An IT-savvy CEO

Talking about the new world of data-driven operations, the Dynatrace chief spent a good period talking about how his firm’s platform is now looking to develop and deliver observability. As a CEO, McConnell knows his MTTR from his HTTP and is clearly no marketing lead or glorified management consultant that had made it to the top i.e. he understands what development teams are doing in relation to how they implement AIOps and new control layers for better IT operations.

When we look at the way the Dynatrace Applications & Microservices ‘module’ works, the company is now working to make sure it can work in serverless environments and has worked with the major cloud hyperscalers to make sure that it can deliver on that functionality. According to Tack and Maciag, observability really does mean being able to look at what is happening inside systems all the way out to the computing edge. 

The Dynatrace product family now spans Oneagent, PurePath, Smartscape, Grail & Davis AI. We know that this is a busy sector of the tech industry and the company has many to compete against in the cloud and data systems observability market, but Dynatrace is (arguably) among the more interesting (if not the most vocal) technology vendors that work in this space.

In terms of use during working practice, software engineers can work with Dynatrace and use Service Level Objectives (SLOs) to make applications self-heal if their performance drops below a pre-defined baseline. They can then make sure security alerts go straight to the right person to resolve rather than dampening everyone’s day and automatically spin up more cloud resources when their user base starts to outgrow the existing set-up.

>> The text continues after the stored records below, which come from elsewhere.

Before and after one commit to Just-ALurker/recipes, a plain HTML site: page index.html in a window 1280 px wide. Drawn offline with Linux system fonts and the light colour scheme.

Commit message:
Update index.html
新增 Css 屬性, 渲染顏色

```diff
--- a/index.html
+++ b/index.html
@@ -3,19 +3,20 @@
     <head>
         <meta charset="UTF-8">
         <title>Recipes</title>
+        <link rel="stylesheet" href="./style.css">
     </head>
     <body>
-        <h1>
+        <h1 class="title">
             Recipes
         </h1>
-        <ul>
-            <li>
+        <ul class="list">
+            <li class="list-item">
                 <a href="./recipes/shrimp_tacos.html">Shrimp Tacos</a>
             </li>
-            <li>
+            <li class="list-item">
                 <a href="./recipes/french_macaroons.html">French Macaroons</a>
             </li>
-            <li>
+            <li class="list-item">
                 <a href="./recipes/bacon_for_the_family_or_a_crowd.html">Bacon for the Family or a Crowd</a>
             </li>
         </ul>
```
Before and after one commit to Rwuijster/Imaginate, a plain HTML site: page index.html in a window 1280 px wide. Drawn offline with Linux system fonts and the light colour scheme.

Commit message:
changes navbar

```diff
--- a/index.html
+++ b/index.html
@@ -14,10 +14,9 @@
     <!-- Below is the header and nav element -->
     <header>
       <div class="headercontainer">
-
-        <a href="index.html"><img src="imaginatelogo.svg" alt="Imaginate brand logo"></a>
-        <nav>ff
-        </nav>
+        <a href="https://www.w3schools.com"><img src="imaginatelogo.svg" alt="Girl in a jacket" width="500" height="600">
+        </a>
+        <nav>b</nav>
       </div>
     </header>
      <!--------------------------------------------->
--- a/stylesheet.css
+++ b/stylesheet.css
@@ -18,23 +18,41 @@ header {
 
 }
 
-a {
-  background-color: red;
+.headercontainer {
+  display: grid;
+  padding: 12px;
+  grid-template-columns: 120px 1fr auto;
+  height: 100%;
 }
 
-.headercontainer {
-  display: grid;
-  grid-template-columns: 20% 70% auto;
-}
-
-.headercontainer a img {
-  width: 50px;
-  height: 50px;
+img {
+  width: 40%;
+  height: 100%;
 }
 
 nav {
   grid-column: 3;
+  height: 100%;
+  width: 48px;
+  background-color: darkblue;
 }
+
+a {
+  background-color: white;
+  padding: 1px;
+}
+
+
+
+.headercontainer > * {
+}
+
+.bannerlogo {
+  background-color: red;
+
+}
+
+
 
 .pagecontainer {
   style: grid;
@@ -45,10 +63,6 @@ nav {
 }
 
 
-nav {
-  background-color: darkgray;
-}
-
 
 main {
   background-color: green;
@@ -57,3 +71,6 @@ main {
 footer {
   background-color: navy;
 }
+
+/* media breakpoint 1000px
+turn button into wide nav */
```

Opening up the firehose

The new Dynatrace AppEngine offering allows software application developers and data professionals to use those same low/no-code approaches to build their own apps for the Dynatrace platform. That means they can start using all the observability, security and business data in Dynatrace for use cases that haven’t even been thought of yet, which opens up a torrent of potential use cases.

To demonstrate this, Dynatrace has already created some apps of its own, which are available to customers through its Hub. These include Carbon Impact – an app which allows organisations to use the observability data coming from their hybrid and multi-cloud environments to understand how they contribute to their carbon footprint, so they can see ways of improving their environmental sustainability by introducing efficiencies.

The company has also now come forward with Site Reliability Guardian, an app which helps teams to create automated quality and security gates in their software delivery pipeline so they can ensure software reliability never degrades below pre-defined thresholds. All these announcements may add up to one thing: a future that is more data-driven for all organisations, more intelligently automated and a whole lot more observable.